> [DESCRIPTION OF THE TASK]
Report back every line below that carries the word "style".

PROVIDED RECORDS Block Start

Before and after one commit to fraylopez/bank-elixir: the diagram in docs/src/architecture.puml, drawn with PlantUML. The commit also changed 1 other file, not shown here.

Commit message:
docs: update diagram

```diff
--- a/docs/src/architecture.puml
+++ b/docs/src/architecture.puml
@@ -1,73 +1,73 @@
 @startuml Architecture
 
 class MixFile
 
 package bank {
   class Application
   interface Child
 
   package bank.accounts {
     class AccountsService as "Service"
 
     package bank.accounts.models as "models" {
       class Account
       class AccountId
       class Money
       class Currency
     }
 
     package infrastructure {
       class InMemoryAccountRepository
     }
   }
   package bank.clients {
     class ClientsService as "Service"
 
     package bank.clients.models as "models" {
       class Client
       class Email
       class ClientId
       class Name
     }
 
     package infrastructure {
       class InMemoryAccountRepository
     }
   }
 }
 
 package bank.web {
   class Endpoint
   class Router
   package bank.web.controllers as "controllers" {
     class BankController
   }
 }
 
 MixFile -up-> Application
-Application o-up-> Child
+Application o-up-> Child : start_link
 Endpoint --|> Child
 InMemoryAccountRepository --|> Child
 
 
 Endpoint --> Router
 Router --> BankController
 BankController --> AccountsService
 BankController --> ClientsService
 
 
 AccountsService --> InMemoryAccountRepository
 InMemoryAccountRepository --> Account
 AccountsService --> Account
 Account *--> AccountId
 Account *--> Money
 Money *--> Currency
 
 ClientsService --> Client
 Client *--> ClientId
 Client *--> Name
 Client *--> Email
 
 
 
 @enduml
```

PROVIDED RECORDS Block End
PROVIDED RECORDS Block Start

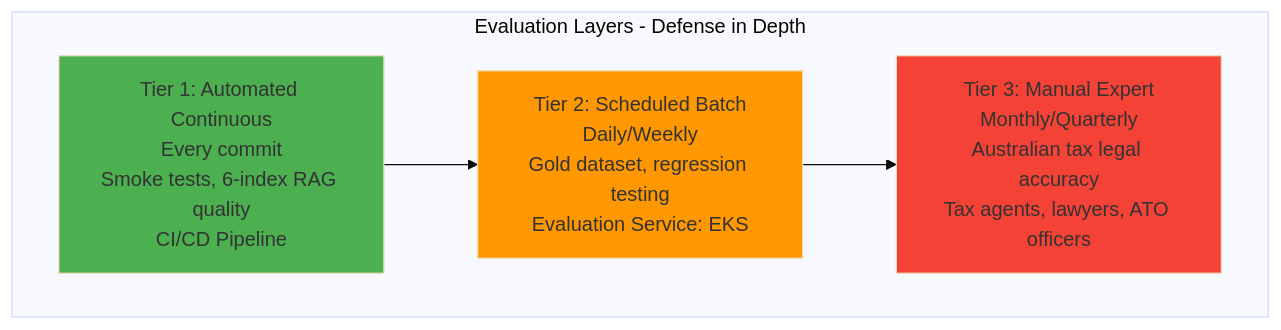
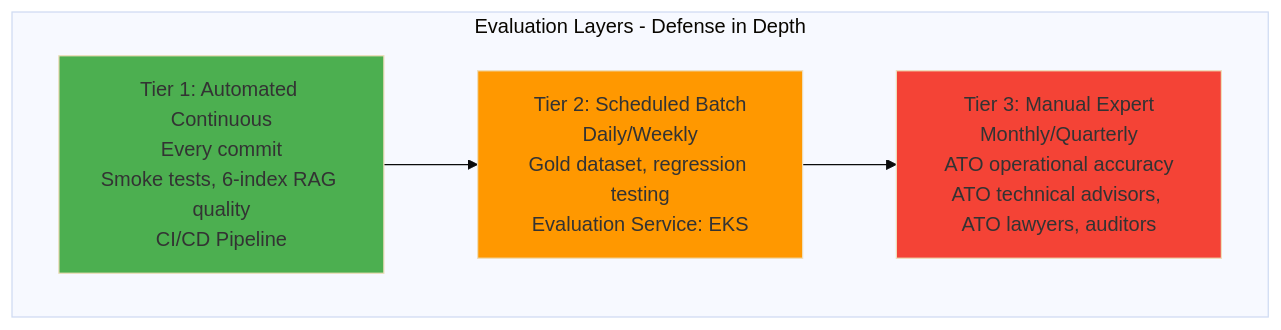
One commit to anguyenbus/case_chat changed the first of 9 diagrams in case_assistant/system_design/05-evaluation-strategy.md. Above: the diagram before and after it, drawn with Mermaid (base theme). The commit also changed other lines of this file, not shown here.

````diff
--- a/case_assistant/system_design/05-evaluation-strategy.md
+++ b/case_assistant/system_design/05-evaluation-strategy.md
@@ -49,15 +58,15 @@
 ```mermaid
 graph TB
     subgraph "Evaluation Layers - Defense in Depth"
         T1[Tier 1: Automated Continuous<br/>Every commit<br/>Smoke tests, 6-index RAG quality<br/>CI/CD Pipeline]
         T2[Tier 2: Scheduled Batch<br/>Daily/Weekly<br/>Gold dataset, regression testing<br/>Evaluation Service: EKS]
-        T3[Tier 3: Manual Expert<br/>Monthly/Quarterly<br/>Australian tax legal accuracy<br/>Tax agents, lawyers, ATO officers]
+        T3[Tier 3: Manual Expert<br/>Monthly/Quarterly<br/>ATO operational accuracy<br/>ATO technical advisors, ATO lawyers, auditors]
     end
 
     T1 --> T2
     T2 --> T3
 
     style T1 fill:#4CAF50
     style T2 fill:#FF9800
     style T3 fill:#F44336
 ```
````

PROVIDED RECORDS Block End

> [SOLUTION TO THIS PROBLEM]
     style T1 fill:#4CAF50
     style T2 fill:#FF9800
     style T3 fill:#F44336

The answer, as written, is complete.